The Bureau of Infrastructure, Transport and Regional Economics estimates that transport regulatory reform will deliver up to $30 billion in economic benefit and productivity over the next 20 years.

That is why we are working towards the introduction in 2013 of single national safety regulators – three in total – one for heavy vehicles, one for rail safety and one for maritime safety.

I note that Richard Hancock, the head of the NHVR Project Office who addressed you earlier this afternoon has described this reform as a victory for common sense.

A single regulator for heavy vehicles that has taken only 110 years to achieve!

Ministers will vote on the new national laws in November and the Bill will be introduced into the Queensland Parliament by the end of the year, providing the model for the other states to follow.

I call on all of you here today to help back in this important reform.

We cannot allow state governments to delay – together we need to remind them why businesses and truck drivers deserve reform.



Let’s turn now to the health of our national fleet.

The Australian Bureau of Statistics tells us that the average Australian truck is more than 14 years old.

In Western Europe, North America or Japan, this figure is around eight years.

Because of their age, almost half our trucks are not subject to modern emissions standards.

The Truck Industry Council estimates they emit on average the same particulate matter as 60 new Euro 5 trucks – let me repeat that – 60 modern trucks.

Climate change is affecting all of us.

Every industry needs to get its own house in order for the good of the country, for the good of our planet.



Many drivers will have noticed the work we have done to improve rest stops.

We’re spending $70 million over four years to upgrade 104 existing stops and to build 47 new ones.

Long distance truck driving is a tough and often lonely job that takes you away from your home and your family.

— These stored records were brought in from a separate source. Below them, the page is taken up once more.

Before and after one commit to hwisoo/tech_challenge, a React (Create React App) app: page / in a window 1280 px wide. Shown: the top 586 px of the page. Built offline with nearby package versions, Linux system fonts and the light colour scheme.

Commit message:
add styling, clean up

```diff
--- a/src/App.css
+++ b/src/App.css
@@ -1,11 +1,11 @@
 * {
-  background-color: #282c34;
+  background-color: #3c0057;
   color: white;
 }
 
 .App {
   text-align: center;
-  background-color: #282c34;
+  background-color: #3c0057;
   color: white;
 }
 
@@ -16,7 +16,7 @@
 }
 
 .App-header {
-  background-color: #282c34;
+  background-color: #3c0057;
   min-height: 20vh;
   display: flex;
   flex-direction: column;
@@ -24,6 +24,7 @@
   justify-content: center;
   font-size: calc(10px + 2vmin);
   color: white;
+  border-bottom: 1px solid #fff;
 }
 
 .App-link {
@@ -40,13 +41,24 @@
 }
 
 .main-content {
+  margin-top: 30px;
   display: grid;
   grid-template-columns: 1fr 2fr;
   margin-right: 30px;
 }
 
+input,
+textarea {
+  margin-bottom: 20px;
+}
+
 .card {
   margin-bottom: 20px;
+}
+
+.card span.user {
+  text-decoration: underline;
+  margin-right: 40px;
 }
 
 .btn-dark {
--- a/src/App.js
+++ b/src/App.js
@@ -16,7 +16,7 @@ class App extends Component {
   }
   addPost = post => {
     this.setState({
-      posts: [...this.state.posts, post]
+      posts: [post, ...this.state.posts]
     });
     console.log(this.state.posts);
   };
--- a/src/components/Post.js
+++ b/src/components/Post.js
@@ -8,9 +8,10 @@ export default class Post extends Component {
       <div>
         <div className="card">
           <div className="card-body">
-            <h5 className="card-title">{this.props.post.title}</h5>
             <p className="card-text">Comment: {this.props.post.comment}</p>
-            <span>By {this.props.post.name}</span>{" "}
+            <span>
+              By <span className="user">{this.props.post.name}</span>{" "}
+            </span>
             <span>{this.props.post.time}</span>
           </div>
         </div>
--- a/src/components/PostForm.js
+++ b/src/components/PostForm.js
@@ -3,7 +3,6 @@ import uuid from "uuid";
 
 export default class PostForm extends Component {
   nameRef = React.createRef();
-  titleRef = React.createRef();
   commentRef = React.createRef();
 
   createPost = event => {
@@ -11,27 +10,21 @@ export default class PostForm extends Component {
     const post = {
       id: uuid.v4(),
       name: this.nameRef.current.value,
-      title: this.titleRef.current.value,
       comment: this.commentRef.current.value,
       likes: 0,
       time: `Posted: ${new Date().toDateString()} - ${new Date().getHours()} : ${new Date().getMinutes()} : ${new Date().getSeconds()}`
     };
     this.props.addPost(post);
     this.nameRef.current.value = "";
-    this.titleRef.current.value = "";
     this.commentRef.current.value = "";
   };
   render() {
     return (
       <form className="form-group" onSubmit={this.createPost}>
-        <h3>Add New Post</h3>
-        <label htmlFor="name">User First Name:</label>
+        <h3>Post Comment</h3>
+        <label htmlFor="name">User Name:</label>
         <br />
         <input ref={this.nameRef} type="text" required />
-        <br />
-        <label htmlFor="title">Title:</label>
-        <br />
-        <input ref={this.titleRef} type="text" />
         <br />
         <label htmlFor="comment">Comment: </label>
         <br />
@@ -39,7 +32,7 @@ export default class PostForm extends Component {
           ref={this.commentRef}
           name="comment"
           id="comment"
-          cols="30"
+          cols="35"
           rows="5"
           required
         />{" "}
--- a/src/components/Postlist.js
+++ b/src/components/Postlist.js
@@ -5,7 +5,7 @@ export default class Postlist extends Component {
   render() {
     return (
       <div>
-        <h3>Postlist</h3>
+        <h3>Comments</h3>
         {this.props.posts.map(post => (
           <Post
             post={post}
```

A safe spot to park your vehicle with toilets and washing facilities is one way this Government can help make the job a little easier.

And of course, a decent rest means a safer trip for drivers and everyone else on the road.



Finally, let’s look more closely at road safety — something I know is close to all your hearts.

Every day on average, four people are killed and 80 people are seriously injured on our roads.

Annually, this translates to 1,400 lives lost and 32,000 hospitalised due to road crashes.

These figures are staggering and there’s barely a family in the country that has not been touched in some way by a road tragedy.

The annual cost to our economy is estimated to be around $27 billion.

The Government does not believe these figures are acceptable.

We don’t believe any death on the roads is acceptable.

Just last week, my Parliamentary Secretary, Catherine King, released a strategy to address this national problem over the next decade.

It has been developed by all states and territories and puts forwards a range of practical and evidence-based steps that can help us create a genuinely safe system of road travel.

But governments cannot achieve this alone.

Road safety is a shared responsibility.

And I’d like to thank those of you here today who contributed to the public consultation process so far.



This Government will never cease in our efforts to build a stronger, fairer, more productive Australia.

And I know it’s a goal that we share with you, the transport industry.

I’ve outlined this afternoon just some of the reforms that we have underway right now.

And I hope you understand why I said at the outset that it is a great time to be the federal minister responsible for them.

Whatever area of Australia’s vital transport industry you come from, I look forward to working with you as we achieve these reforms together.

I’ll finish by saying that on the way in this afternoon, I caught a brief glimpse of some big rigs you’ve got parked out the back.

Very impressive.

Good luck with the remainder of the week’s program — including tonight’s outback party and auction.

Thanks for the opportunity to speak with you today.